NOW WE truly know the difference between Apple and IBM. When IBM creates a computer that can understand natural language, it sends it onto “Jeopardy!’’ to beat a pair of humans, unleashing a wave of anti-technology dread. When Apple puts a talking computer in the market, it makes it as disarming - and slyly subservient - as possible.
That’s the early word on Siri, the talking voice-recognition system on the newfangled iPhone 4S. It’s a tool for getting restaurant listings and sending text messages, sure. But it’s also a personality, and a particular one. Siri may be speak in a bland female voice (it’s male in the UK, which means focus groups must have come up with some interesting data). But the technology turns your iPhone into a butler from a “Batman’’ movie: a good-natured, resourceful servant who tolerates your lame attempts at cleverness.
So far, there has been plenty to tolerate. If someone were to probe the essential nature of the human race, the reaction to Siri would be exhibit A: Humans get hands on astounding new technology, and immediately pour their energy into trying to trip it up with questions about sex, drugs, and existentialism. Over the past week, a stream of people have gone online to post their discoveries of embedded Siri humor, many of them less-family friendly than this:
User: I love you Siri.
Siri: Oh, I bet you say that to all your Apple products.
User: Who’s your daddy?
Siri: You are. Can we get back to work now?
User: You’re cool.
Siri: That is correct. I use advanced heat dissipation techniques.
Of course, Siri also makes wisecracks about “Star Trek,’’ “2001’’ and “The Hitchhiker’s Guide to the Galaxy.’’ It - she? - is an early-adopter’s dream come true, proof that geeks still rule the world and probably deserve to.
Which particular geeks are responsible for Siri’s personality is a mystery. A California company, bought by Apple last year, first developed the voice-recognition personal assistant. The core technology apparently came from a Burlington-based company called Nuance. But the programmers aren’t talking now; Siri has been swept into the monolithic culture of Apple, and stands as further proof of why Steve Jobs was so successful. His company didn’t put out another talking tool. It put out an Apple-branded, talking Thing To Love.
This is a tremendous development, as talking robots go. Watson, IBM’s “Jeopardy!’’-bot, wasn’t lovable in the least. (It had the maddening calm of an inanimate object, and its jokes were like a toddler’s: accidental.) The lady on your GPS gives nothing back; if you tell her to go jump in a lake, she probably will, and bring you down with her. The voice in a corporate phone-mail system seems designed to make you crave human contact - even if the human is a half-competent receptionist with a serious case of ennui.

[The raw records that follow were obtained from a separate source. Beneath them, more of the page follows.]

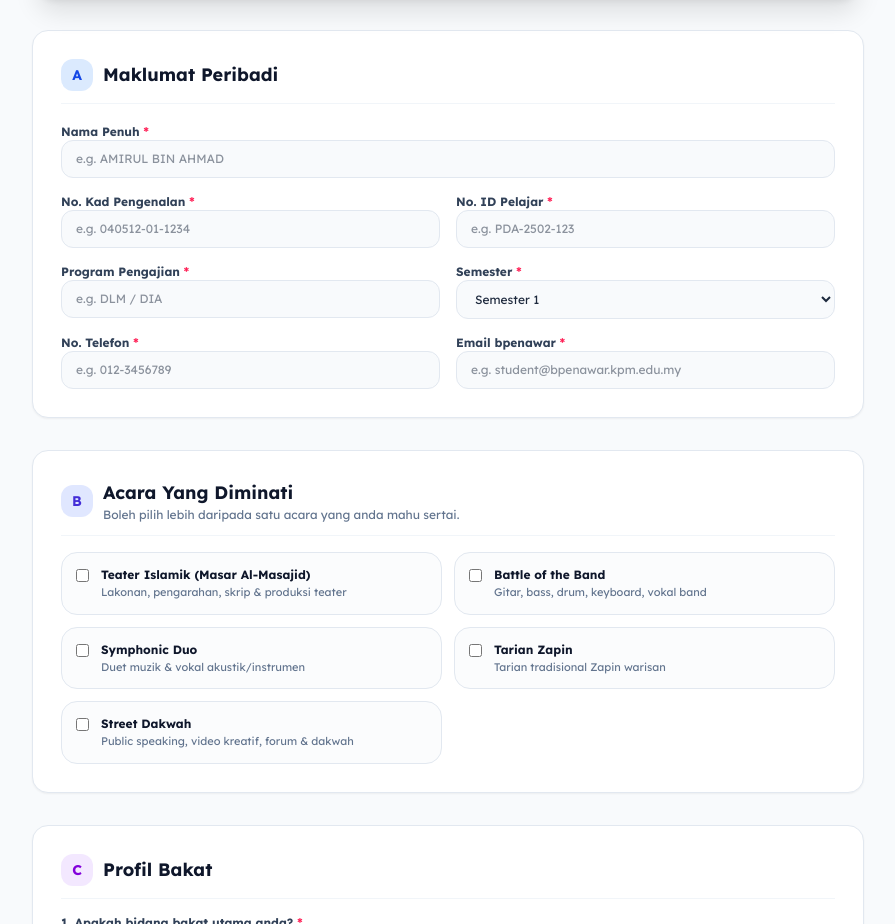
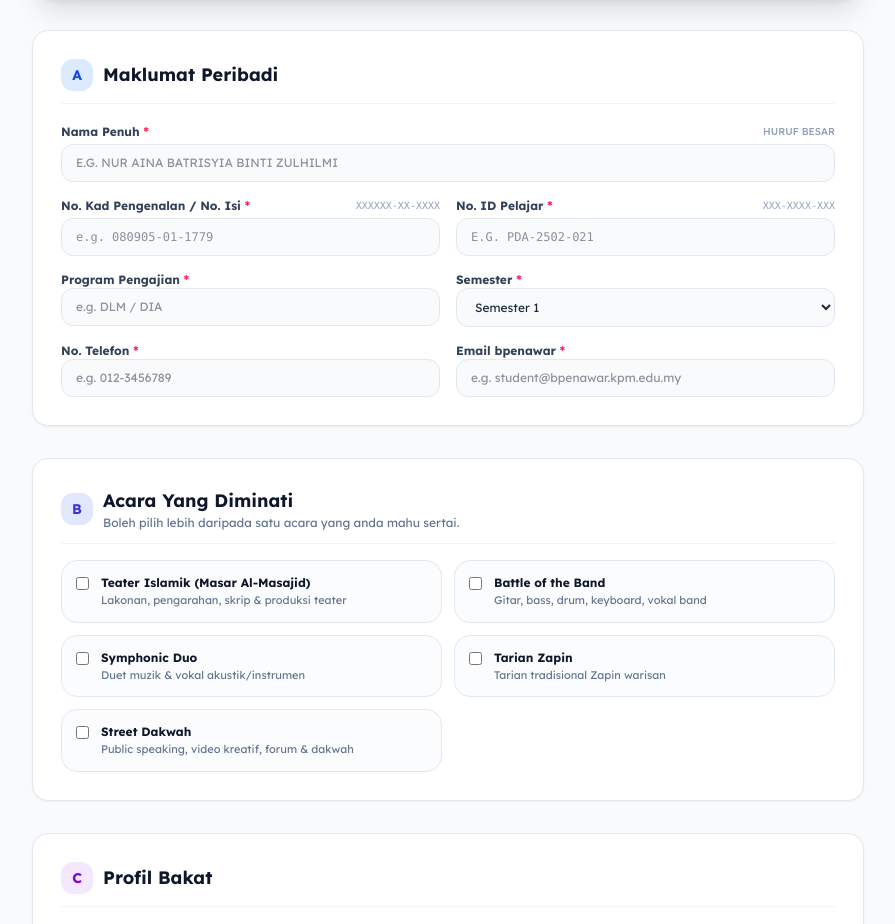
Before and after one commit to syncrozz/kontinjenkpmbp2.0, a React (Vite) app: page / in a window 1280 px wide. Shown: the part 7689-8613 px from the top of the page, without its empty margins (192-1087 px from the left). Built offline with nearby package versions, Linux system fonts and the light colour scheme; no server answers; the database is empty.

Commit message:
masukkan lock function untuk borang

```diff
--- a/src/components/AdminPanel.tsx
+++ b/src/components/AdminPanel.tsx
@@ -52,9 +52,9 @@ interface AdminPanelProps {
 // Sample initial submissions if none exist so admin has data to inspect immediately
 const SAMPLE_SUBMISSIONS = [
   {
-    namaPenuh: 'Muhammad Farhan bin Ismail',
+    namaPenuh: 'MUHAMMAD FARHAN BIN ISMAIL',
     noIc: '040815-01-5431',
-    noIdPelajar: 'KPM20248812',
+    noIdPelajar: 'PDA-2502-021',
     programPengajian: 'Diploma in Information Technology (DIT)',
     semester: 'Semester 3',
     noTelefon: '019-7654321',
@@ -93,9 +93,9 @@ const SAMPLE_SUBMISSIONS = [
     submittedAt: '2026-08-07T14:30:00.000Z'
   },
   {
-    namaPenuh: 'Nur Aisha Binti Razak',
+    namaPenuh: 'NUR AISHA BINTI RAZAK',
     noIc: '050210-01-8892',
-    noIdPelajar: 'KPM20249921',
+    noIdPelajar: 'PLC-2602-015',
     programPengajian: 'Diploma in Integrated Logistics (DIL)',
     semester: 'Semester 2',
     noTelefon: '013-8821900',
--- a/src/components/TalentForm.tsx
+++ b/src/components/TalentForm.tsx
@@ -159,29 +159,68 @@ export const TalentForm: React.FC = () => {
     e.preventDefault();
     setErrorMsg('');
 
-    // Validation checks
-    if (!formData.namaPenuh || !formData.noIdPelajar || !formData.noTelefon) {
-      setErrorMsg('Sila lengkapkan Maklumat Peribadi (Nama, ID Pelajar, No. Telefon).');
+    // 1. Normalization prior to validation and database/sheet storage
+    const normalizedNama = formData.namaPenuh.trim().replace(/\s+/g, ' ').toUpperCase();
+    const normalizedIdPelajar = formData.noIdPelajar.trim().toUpperCase();
+    const normalizedNoIc = formData.noIc.trim();
+
+    // 2. Required fields validation
+    if (!normalizedNama || !normalizedNoIc || !normalizedIdPelajar || !formData.noTelefon.trim()) {
+      setErrorMsg('Sila lengkapkan Maklumat Peribadi (Nama Penuh, No. Kad Pengenalan / No. Isi, No. ID Pelajar, No. Telefon).');
+      window.scrollTo({ top: 300, behavior: 'smooth' });
       return;
     }
 
-    if (formData.acaraDiminati.length === 0) {
-      setErrorMsg('Sila pilih sekurang-kurangnya SATU Acara yang diminati di Bahagian B.');
+    // 3. ID Pelajar Validation (Format: XXX-XXXX-XXX)
+    const idPelajarRegex = /^[A-Z]{3}-[0-9]{4}-[0-9]{3}$/;
+    if (!idPelajarRegex.test(normalizedIdPelajar)) {
+      setErrorMsg('Format ID tidak sah. Sila gunakan format XXX-XXXX-XXX.');
+      window.scrollTo({ top: 300, behavior: 'smooth' });
       return;
     }
 
-    if (!formData.bakatUtama) {
-      setErrorMsg('Sila pilih Bidang Bakat Utama anda di Bahagian C.');
+    // 4. No. Isi / No. Kad Pengenalan Validation (Format: XXXXXX-XX-XXXX)
+    const noIcRegex = /^[0-9]{6}-[0-9]{2}-[0-9]{4}$/;
+    if (!noIcRegex.test(normalizedNoIc)) {
+      setErrorMsg('Format No. Isi tidak sah. Sila gunakan format XXXXXX-XX-XXXX.');
+      window.scrollTo({ top: 300, behavior: 'smooth' });
       return;
     }
 
-    if (!formData.akuanBersetuju) {
-      setErrorMsg('Sila tandakan pengesahan Akuan di Bahagian G untuk meneruskan hantaran.');
+    // 5. Acara selection validation
+    if (formData.acaraDiminati.length === 0) {
+      setErrorMsg('Sila pilih sekurang-kurangnya SATU Acara yang diminati di Bahagian B.');
+      window.scrollTo({ top: 300, behavior: 'smooth' });
       return;
     }
 
+    // 6. Bakat Utama validation
+    if (!formData.bakatUtama) {
+      setErrorMsg('Sila pilih Bidang Bakat Utama anda di Bahagian C.');
+      window.scrollTo({ top: 300, behavior: 'smooth' });
+      return;
+    }
+
+    // 7. Akuan validation
+    if (!formData.akuanBersetuju) {
+      setErrorMsg('Sila tandakan pengesahan Akuan di Bahagian G untuk meneruskan hantaran.');
+      window.scrollTo({ top: 300, behavior: 'smooth' });
+      return;
+    }
+
+    // Synchronize normalized state
+    setFormData((prev) => ({
+      ...prev,
+      namaPenuh: normalizedNama,
+      noIdPelajar: normalizedIdPelajar,
+      noIc: normalizedNoIc,
+    }));
+
     const submissionPayload = {
       ...formData,
+      namaPenuh: normalizedNama,
+      noIdPelajar: normalizedIdPelajar,
+      noIc: normalizedNoIc,
       submittedAt: new Date().toISOString(),
     };
 
@@ -384,40 +423,50 @@ ${formData.pernahPertandingan === 'Ya' ? `*Butiran:* ${formData.namaPertandingan
             <div className="grid grid-cols-1 sm:grid-cols-2 gap-4 text-xs">
               {/* Nama Penuh */}
               <div className="sm:col-span-2 space-y-1">
-                <label className="font-bold text-slate-700">Nama Penuh <span className="text-rose-500">*</span></label>
+                <div className="flex items-center justify-between">
+                  <label className="font-bold text-slate-700">Nama Penuh <span className="text-rose-500">*</span></label>
+                  <span className="text-[10px] text-slate-400 font-medium">HURUF BESAR</span>
+                </div>
                 <input
                   type="text"
                   required
-                  placeholder="e.g. AMIRUL BIN AHMAD"
+                  placeholder="e.g. NUR AINA BATRISYIA BINTI ZULHILMI"
                   value={formData.namaPenuh}
-                  onChange={(e) => setFormData({ ...formData, namaPenuh: e.target.value })}
-                  className="w-full bg-slate-50 border border-slate-200 rounded-xl px-3.5 py-2.5 text-xs text-slate-800 focus:outline-none focus:ring-2 focus:ring-blue-500"
+                  onChange={(e) => setFormData({ ...formData, namaPenuh: e.target.value.toUpperCase() })}
+                  onBlur={(e) => setFormData({ ...formData, namaPenuh: e.target.value.trim().replace(/\s+/g, ' ').toUpperCase() })}
+                  className="w-full bg-slate-50 border border-slate-200 rounded-xl px-3.5 py-2.5 text-xs text-slate-800 uppercase focus:outline-none focus:ring-2 focus:ring-blue-500"
                 />
               </div>
 
               {/* No IC */}
               <div className="space-y-1">
-                <label className="font-bold text-slate-700">No. Kad Pengenalan <span className="text-rose-500">*</span></label>
+                <div className="flex items-center justify-between">
+                  <label className="font-bold text-slate-700">No. Kad Pengenalan / No. Isi <span className="text-rose-500">*</span></label>
+                  <span className="text-[10px] text-slate-400 font-mono">XXXXXX-XX-XXXX</span>
+                </div>
                 <input
                   type="text"
                   required
-                  placeholder="e.g. 040512-01-1234"
+                  placeholder="e.g. 080905-01-1779"
                   value={formData.noIc}
                   onChange={(e) => setFormData({ ...formData, noIc: e.target.value })}
-                  className="w-full bg-slate-50 border border-slate-200 rounded-xl px-3.5 py-2.5 text-xs text-slate-800 focus:outline-none focus:ring-2 focus:ring-blue-500"
+                  className="w-full bg-slate-50 border border-slate-200 rounded-xl px-3.5 py-2.5 text-xs text-slate-800 font-mono focus:outline-none focus:ring-2 focus:ring-blue-500"
                 />
               </div>
 
               {/* No ID Pelajar */}
               <div className="space-y-1">
-                <label className="font-bold text-slate-700">No. ID Pelajar <span className="text-rose-500">*</span></label>
+                <div className="flex items-center justify-between">
+                  <label className="font-bold text-slate-700">No. ID Pelajar <span className="text-rose-500">*</span></label>
+                  <span className="text-[10px] text-slate-400 font-mono">XXX-XXXX-XXX</span>
+                </div>
                 <input
                   type="text"
                   required
-                  placeholder="e.g. PDA-2502-123"
+                  placeholder="e.g. PDA-2502-021"
                   value={formData.noIdPelajar}
-                  onChange={(e) => setFormData({ ...formData, noIdPelajar: e.target.value })}
-                  className="w-full bg-slate-50 border border-slate-200 rounded-xl px-3.5 py-2.5 text-xs text-slate-800 focus:outline-none focus:ring-2 focus:ring-blue-500"
+                  onChange={(e) => setFormData({ ...formData, noIdPelajar: e.target.value.toUpperCase() })}
+                  className="w-full bg-slate-50 border border-slate-200 rounded-xl px-3.5 py-2.5 text-xs text-slate-800 uppercase font-mono focus:outline-none focus:ring-2 focus:ring-blue-500"
                 />
               </div>
 
@@ -1110,6 +1159,17 @@ ${formData.pernahPertandingan === 'Ya' ? `*Butiran:* ${formData.namaPertandingan
             </div>
           </div>
 
+          {/* Submit Error Message if any */}
+          {errorMsg && (
+            <div className="bg-rose-50 border border-rose-200 rounded-2xl p-4 text-xs text-rose-800 flex items-start gap-3 shadow-xs">
+              <AlertCircle className="w-5 h-5 text-rose-600 shrink-0 mt-0.5" />
+              <div>
+                <div className="font-bold text-rose-900 text-sm">Sila Semak Borang</div>
+                <div>{errorMsg}</div>
+              </div>
+            </div>
+          )}
+
           {/* Submit Button */}
           <div className="pt-2 text-center">
             <button
```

But talking to Siri is a pleasant experience, even when she errs; She’s here to serve, with no particular ambition to do more. She’s less like the Cylons in “Battlestar Galactica’’ than like Rosie, the maid from “The Jetsons.’’ And if she becomes our friend- or, worse, our enabler - I wonder if humanity is really in trouble.
It’s nice to have emotional distance from technology, to know it as a tool and not a pal, to understand, on some deep level, that the GPS lady isn’t doing you any favors. Siri, on the other hand, could turn us into narcissists. She makes us feel important, which makes us more dependent.
Yes, voice recognition is a useful tool. At the least, it could help alleviate that whole texting-while-driving problem. But the world already has too many people on Bluetooths, carrying on one-sided conversations. What will happen if every schmo on the street starts chatting with his smart-aleck cellphone? If searching becomes so easy and appealing that we spend even less time talking to people? Does Siri have the power to make us forget that we’re still smarter than our phones?